Though Tim Geithner didn’t get his chance to spend all $700 billion of allocated TARP funds, he might have a shot at doing so next year.
According to FT, officials in the Treasury don’t want to let the funds expire in case another disaster shows up in the near future:
FT: The [Obama] administration is expected to extend its ability to make Tarp investments until October next year – without having to return to Congress – in case of another unforeseen calamity that can be mitigated with government money.
If the administration were to give it up but then try to secure additional investment funds, it would face a potentially hostile Congress. Even extending it as authorised will face resistance.
Not everyone is so keen on the ideas, however:
“Clearly, I’m against it,” said Jeb Hensarling, a Republican member of the House financial services committee and of the congressional oversight panel that scrutinises Tarp.
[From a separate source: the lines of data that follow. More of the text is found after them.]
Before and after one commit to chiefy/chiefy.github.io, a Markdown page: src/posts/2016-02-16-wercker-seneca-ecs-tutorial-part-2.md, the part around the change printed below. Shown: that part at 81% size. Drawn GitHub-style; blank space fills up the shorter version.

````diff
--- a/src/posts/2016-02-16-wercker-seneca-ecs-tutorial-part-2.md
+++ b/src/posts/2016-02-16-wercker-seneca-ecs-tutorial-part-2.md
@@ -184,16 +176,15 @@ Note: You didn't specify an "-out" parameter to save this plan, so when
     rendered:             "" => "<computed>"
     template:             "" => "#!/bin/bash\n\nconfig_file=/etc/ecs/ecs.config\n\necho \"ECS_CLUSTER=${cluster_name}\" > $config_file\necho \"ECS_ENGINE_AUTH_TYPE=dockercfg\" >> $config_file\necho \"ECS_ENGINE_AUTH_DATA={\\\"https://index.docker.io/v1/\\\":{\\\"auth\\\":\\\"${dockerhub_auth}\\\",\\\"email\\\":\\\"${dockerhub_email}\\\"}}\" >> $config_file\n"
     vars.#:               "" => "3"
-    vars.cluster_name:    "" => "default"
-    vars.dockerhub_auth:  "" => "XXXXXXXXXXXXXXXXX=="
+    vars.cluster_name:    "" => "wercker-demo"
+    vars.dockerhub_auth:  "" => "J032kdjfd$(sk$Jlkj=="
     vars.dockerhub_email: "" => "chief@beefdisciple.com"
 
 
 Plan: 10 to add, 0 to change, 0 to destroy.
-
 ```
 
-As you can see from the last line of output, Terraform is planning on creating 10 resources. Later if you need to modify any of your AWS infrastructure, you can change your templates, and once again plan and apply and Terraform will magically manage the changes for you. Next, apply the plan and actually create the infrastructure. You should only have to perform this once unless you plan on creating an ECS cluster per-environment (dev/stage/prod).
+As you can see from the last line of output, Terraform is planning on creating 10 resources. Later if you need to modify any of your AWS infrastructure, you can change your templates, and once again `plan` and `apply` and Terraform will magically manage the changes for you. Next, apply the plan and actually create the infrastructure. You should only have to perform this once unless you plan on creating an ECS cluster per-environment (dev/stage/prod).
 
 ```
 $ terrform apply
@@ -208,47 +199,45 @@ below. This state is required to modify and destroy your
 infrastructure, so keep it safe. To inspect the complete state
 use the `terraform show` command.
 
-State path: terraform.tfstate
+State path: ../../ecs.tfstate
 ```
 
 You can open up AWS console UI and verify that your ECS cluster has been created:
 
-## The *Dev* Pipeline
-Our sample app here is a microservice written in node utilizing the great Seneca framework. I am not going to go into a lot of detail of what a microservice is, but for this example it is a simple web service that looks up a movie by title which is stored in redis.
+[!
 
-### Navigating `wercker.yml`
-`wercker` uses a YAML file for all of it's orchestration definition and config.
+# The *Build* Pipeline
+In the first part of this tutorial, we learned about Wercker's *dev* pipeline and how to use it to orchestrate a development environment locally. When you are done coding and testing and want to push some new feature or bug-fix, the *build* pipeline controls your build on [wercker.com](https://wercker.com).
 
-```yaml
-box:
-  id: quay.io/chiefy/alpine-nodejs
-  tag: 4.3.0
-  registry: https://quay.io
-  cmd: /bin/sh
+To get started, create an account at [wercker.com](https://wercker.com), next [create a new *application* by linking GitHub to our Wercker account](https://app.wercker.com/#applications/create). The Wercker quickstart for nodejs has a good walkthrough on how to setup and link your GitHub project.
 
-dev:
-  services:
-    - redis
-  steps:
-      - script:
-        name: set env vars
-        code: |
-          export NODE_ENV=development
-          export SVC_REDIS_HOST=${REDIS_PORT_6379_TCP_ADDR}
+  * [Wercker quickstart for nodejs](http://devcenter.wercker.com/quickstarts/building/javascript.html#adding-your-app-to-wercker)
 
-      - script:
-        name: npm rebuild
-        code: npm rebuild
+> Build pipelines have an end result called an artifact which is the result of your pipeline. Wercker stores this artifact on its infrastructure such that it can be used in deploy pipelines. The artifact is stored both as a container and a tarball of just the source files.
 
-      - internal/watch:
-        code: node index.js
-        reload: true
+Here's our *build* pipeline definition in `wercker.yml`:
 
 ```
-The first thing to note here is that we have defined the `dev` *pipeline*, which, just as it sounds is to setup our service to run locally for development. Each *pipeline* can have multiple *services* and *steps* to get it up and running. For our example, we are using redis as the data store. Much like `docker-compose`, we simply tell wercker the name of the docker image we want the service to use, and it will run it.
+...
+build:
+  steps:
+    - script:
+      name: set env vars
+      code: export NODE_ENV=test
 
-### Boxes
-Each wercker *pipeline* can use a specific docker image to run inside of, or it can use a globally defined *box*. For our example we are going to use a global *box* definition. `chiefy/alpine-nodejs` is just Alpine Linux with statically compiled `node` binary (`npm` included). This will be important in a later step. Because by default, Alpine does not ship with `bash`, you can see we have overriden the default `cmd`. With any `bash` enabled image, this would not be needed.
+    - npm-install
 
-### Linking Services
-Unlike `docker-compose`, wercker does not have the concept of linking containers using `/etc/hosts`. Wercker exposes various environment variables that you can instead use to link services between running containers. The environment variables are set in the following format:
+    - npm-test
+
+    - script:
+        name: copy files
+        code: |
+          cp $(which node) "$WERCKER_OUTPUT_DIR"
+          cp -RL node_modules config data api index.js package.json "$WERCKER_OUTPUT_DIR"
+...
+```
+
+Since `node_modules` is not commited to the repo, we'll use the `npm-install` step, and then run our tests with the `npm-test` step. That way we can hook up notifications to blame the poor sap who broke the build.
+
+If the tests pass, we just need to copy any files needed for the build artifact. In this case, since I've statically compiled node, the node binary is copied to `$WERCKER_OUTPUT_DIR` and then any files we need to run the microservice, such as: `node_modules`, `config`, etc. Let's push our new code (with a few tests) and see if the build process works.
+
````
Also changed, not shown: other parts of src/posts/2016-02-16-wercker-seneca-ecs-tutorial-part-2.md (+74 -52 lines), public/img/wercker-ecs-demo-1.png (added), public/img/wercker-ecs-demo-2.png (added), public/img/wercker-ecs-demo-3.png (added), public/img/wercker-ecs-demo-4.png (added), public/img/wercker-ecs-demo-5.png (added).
Mr Hensarling called any suggestion of Tarp having a positive impact on the budget deficit “smoke and mirrors accounting” and said other ways for the Treasury to constrain the use of Tarp could only be “teeny tiny baby steps in the right direction”.
Another disaster could range from commercial real estate to a stock market bubble to CDS exposure to…well, the list goes on and on. Get your checkbooks out, taxpayers: it’s going to be a long haul.